WHAT YOU NEED TO DO: Work out how many lines of the records hold the string "Connectors", and reply with that number alone.

Start of Block

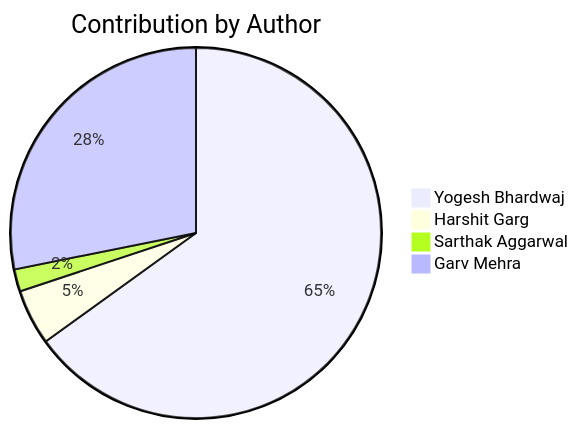
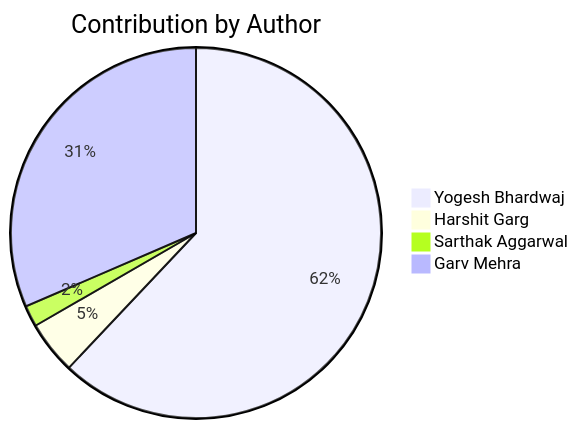
One commit to Yogesh-Bhardwaj-hue/Scm-Final_2.0 changed the second of 2 diagrams in README.md. Above: the diagram before and after it, drawn with Mermaid. The commit also changed other lines of this file, not shown here.

Commit message:
Update contribution charts

````diff
--- a/README.md
+++ b/README.md
@@ -190,7 +190,7 @@
 ```mermaid
 pie title Contribution by Author
     "Yogesh Bhardwaj": 67
     "Harshit Garg": 5
     "Sarthak Aggarwal": 2
-    "Garv Mehra": 29
+    "Garv Mehra": 34
 ```
````
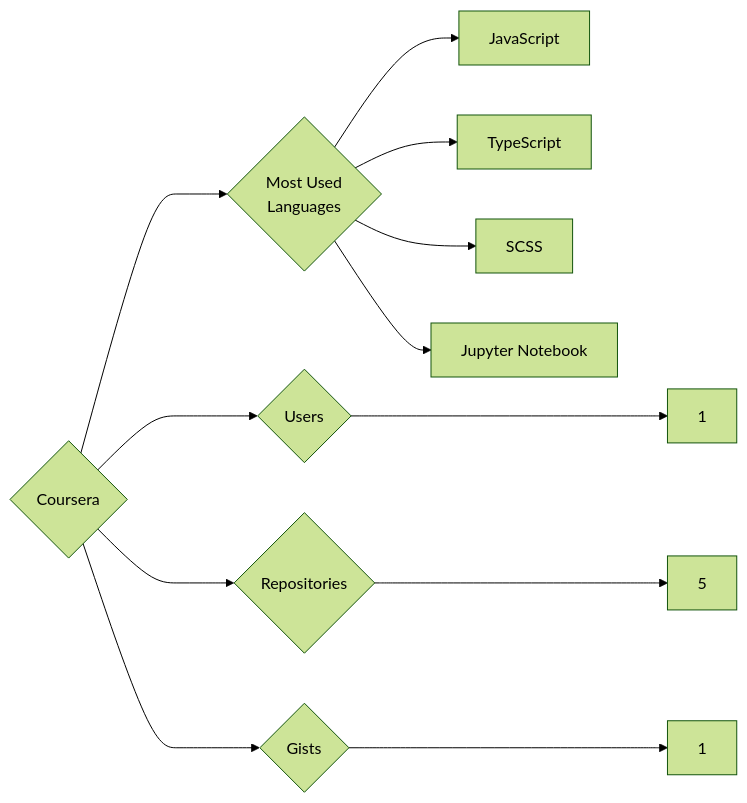
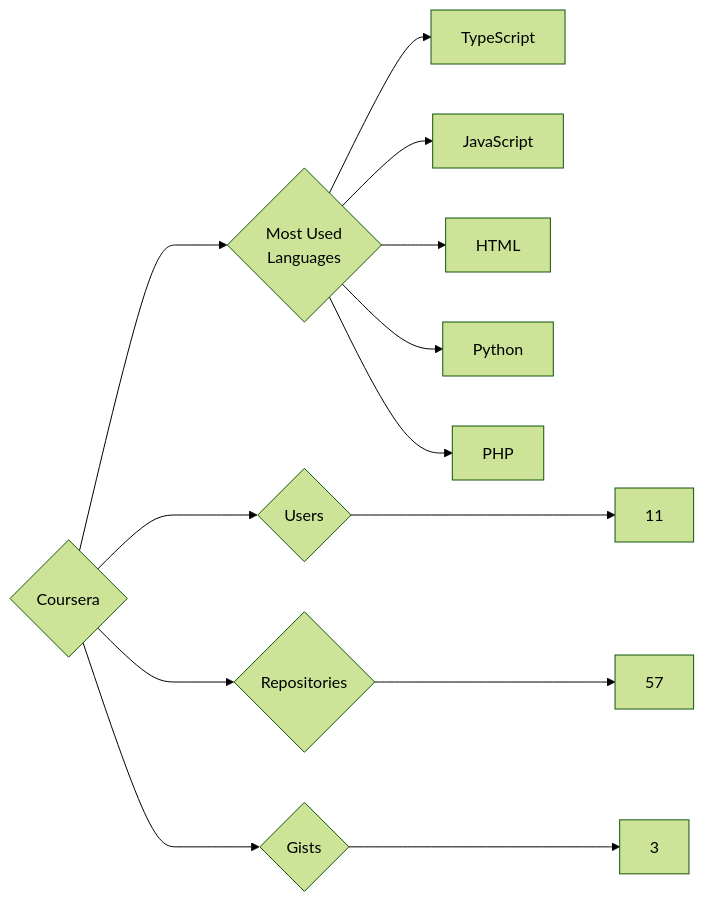
One commit to trickest/insiders changed the diagram in targets/Coursera/README.md. Above: the diagram before and after it, drawn with Mermaid (forest theme). The commit also changed 814 other files, not shown here.

````diff
--- a/targets/Coursera/README.md
+++ b/targets/Coursera/README.md
@@ -3,12 +3,13 @@
 ```mermaid
 graph LR
 COMPANY_NAME{Coursera}
-COMPANY_NAME ---> U{Users} ---> UN[1]
-COMPANY_NAME ---> R{Repositories} ---> RN[5]
-COMPANY_NAME ---> G{Gists} ---> GN[1]
+COMPANY_NAME ---> U{Users} ---> UN[11]
+COMPANY_NAME ---> R{Repositories} ---> RN[57]
+COMPANY_NAME ---> G{Gists} ---> GN[3]
 COMPANY_NAME ---> ML{Most Used<br>Languages}
+ML --> TypeScript[TypeScript]
 ML --> JavaScript[JavaScript]
-ML --> TypeScript[TypeScript]
-ML --> SCSS[SCSS]
-ML --> Jupyter_Notebook[Jupyter Notebook]
+ML --> HTML[HTML]
+ML --> Python[Python]
+ML --> PHP[PHP]
 ```
````
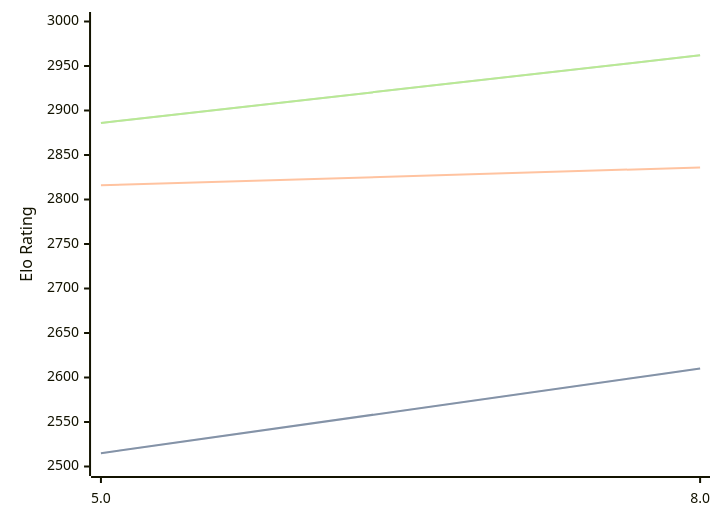
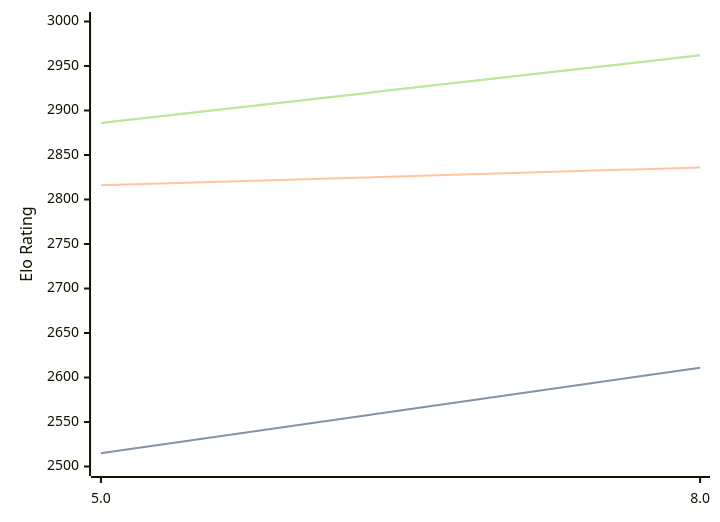
Before and after one commit to computer-chess-index/cci: the diagram in engines/4kc.md, drawn with Mermaid. The commit also changed other lines of this file, not shown here.

Commit message:
Update CCI Ratings (ELO VLTC) - 2026-04-06

````diff
--- a/engines/4kc.md
+++ b/engines/4kc.md
@@ -41,11 +41,11 @@
 ```mermaid
 %%{init: {"theme":"base","themeVariables":{"seriesColors:['#a3a3a3','#222221','#faa371']}}}%%
 xychart-beta
   x-axis ["5.0", "8.0"]
   y-axis "Elo Rating" 2500 --> 3000
-  line "STC (8.0+0.08s)" [2515, 2610]
-  line "STC (8.0+0.08s)" [2515, 2610]
+  line "STC (8.0+0.08s)" [2515, 2611]
+  line "STC (8.0+0.08s)" [2515, 2611]
   line "LTC (60.0+0.60s)" [2816, 2836]
   line "VLTC (2m24s+1.12s)" [2886, 2962]
   line "VLTC (2m24s+1.12s)" [2886, 2962]
 ```
````
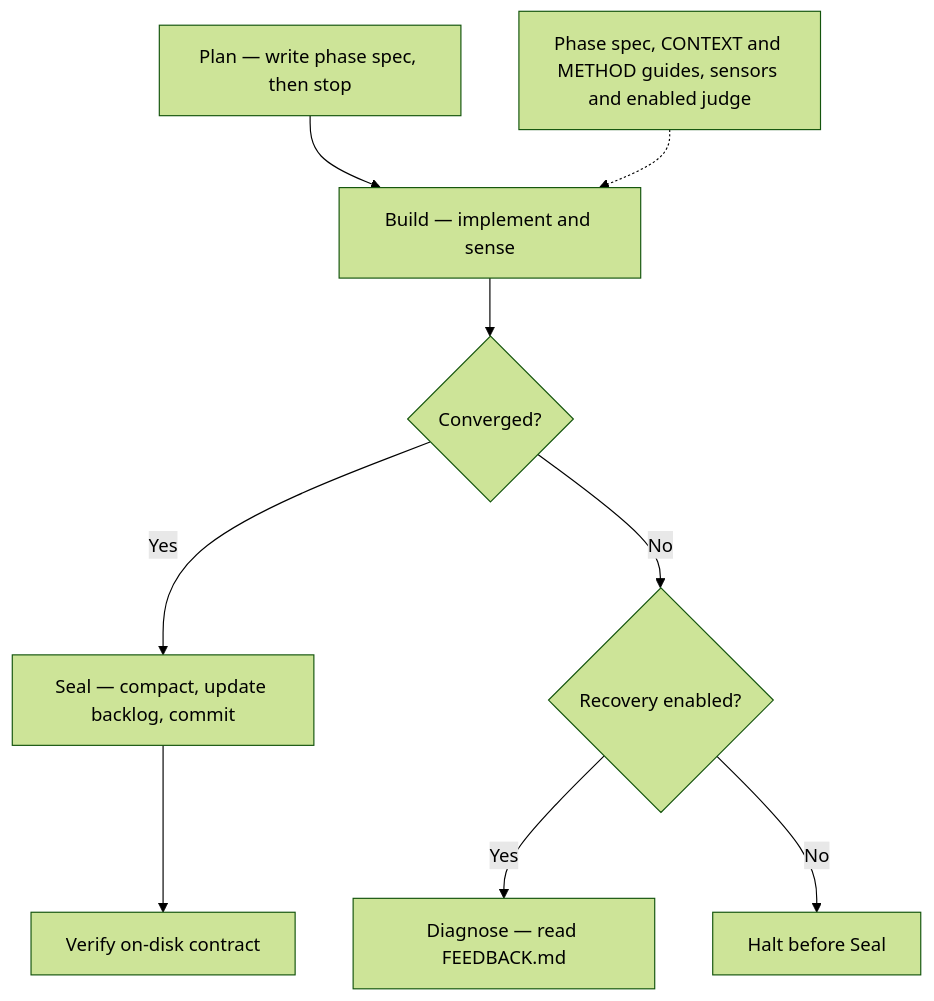
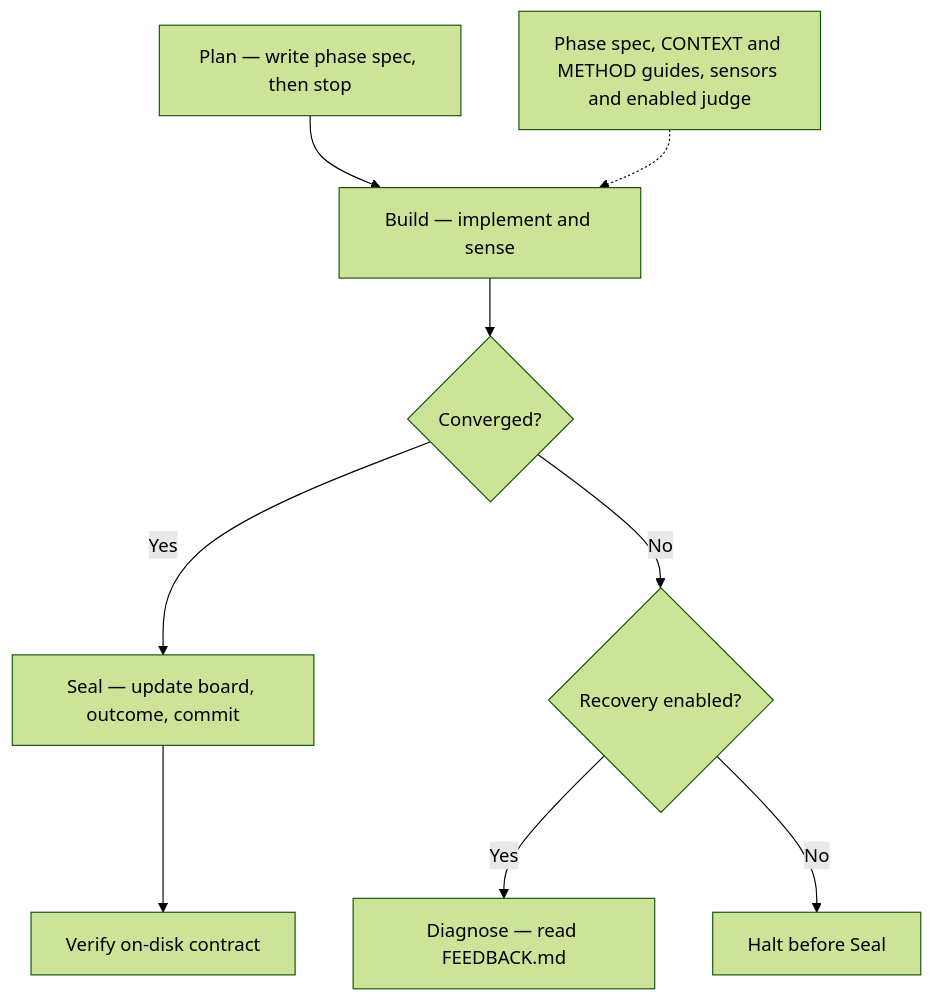
The third of 3 diagrams in src/content/docs/yokai/build.mdx (getkoi/site), drawn with Mermaid (forest theme) before and after one commit. The commit also changed 19 other files, not shown here.

````diff
--- a/src/content/docs/yokai/build.mdx
+++ b/src/content/docs/yokai/build.mdx
@@ -88,13 +88,13 @@
 ```mermaid
 flowchart TD
   accTitle: Plan, Build and Seal with recovery
   accDescr: Plan writes the phase spec. Build implements and senses against that spec and the guides. Convergence leads to Seal, then the on-disk contract check. Non-convergence leads to Diagnose by default or Halt when recovery is disabled.
   plan["Plan — write phase spec, then stop"] --> build["Build — implement and sense"]
   inputs["Phase spec, CONTEXT and METHOD guides, sensors and enabled judge"] -.-> build
   build --> verdict{"Converged?"}
-  verdict -->|Yes| seal["Seal — compact, update backlog, commit"]
+  verdict -->|Yes| seal["Seal — update board, outcome, commit"]
   seal --> check["Verify on-disk contract"]
   verdict -->|No| recovery{"Recovery enabled?"}
   recovery -->|Yes| diagnose["Diagnose — read FEEDBACK.md"]
   recovery -->|No| halt["Halt before Seal"]
 ```
````
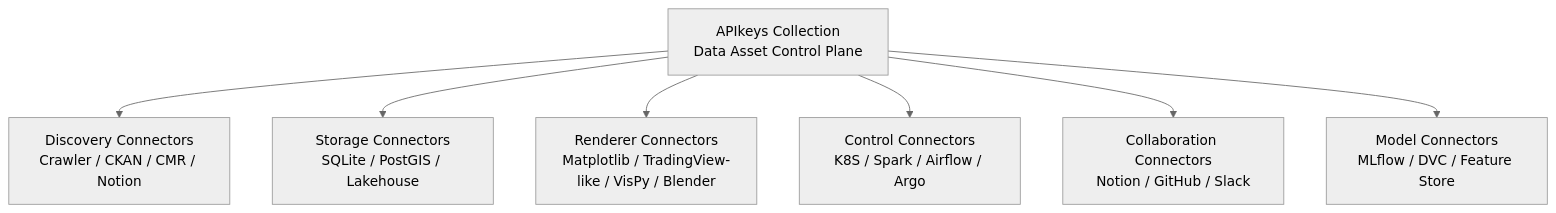
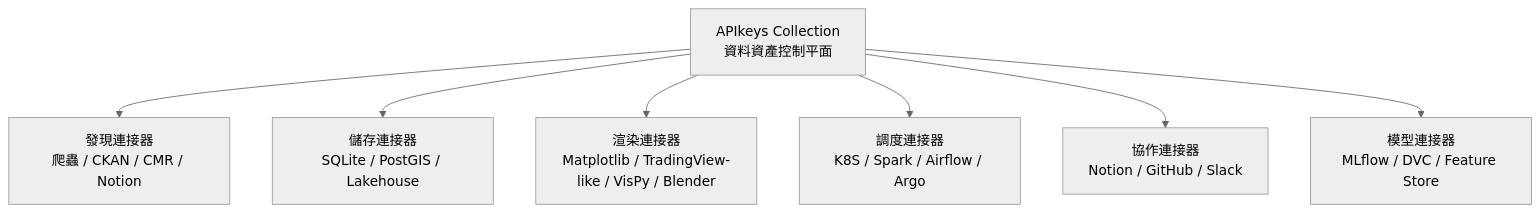
One commit to YanAnnLu/APIkeys_collection changed the fifth of 6 diagrams in docs/DATA_ASSET_PLATFORM_CONCEPTS.zh-TW.md. Above: the diagram before and after it, drawn with Mermaid (neutral theme). The commit also changed other lines of this file and 17 other files, not shown here.

````diff
--- a/docs/DATA_ASSET_PLATFORM_CONCEPTS.zh-TW.md
+++ b/docs/DATA_ASSET_PLATFORM_CONCEPTS.zh-TW.md
@@ -630,10 +630,10 @@
 ```mermaid
 flowchart TB
-    Core[APIkeys Collection<br/>Data Asset Control Plane]
-    Core --> D[Discovery Connectors<br/>Crawler / CKAN / CMR / Notion]
-    Core --> S[Storage Connectors<br/>SQLite / PostGIS / Lakehouse]
-    Core --> R[Renderer Connectors<br/>Matplotlib / TradingView-like / VisPy / Blender]
-    Core --> C[Control Connectors<br/>K8S / Spark / Airflow / Argo]
-    Core --> W[Collaboration Connectors<br/>Notion / GitHub / Slack]
-    Core --> M[Model Connectors<br/>MLflow / DVC / Feature Store]
+    Core[APIkeys Collection<br/>資料資產控制平面]
+    Core --> D[發現連接器<br/>爬蟲 / CKAN / CMR / Notion]
+    Core --> S[儲存連接器<br/>SQLite / PostGIS / Lakehouse]
+    Core --> R[渲染連接器<br/>Matplotlib / TradingView-like / VisPy / Blender]
+    Core --> C[調度連接器<br/>K8S / Spark / Airflow / Argo]
+    Core --> W[協作連接器<br/>Notion / GitHub / Slack]
+    Core --> M[模型連接器<br/>MLflow / DVC / Feature Store]
 ```
````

End of Block

RESPONSE: 6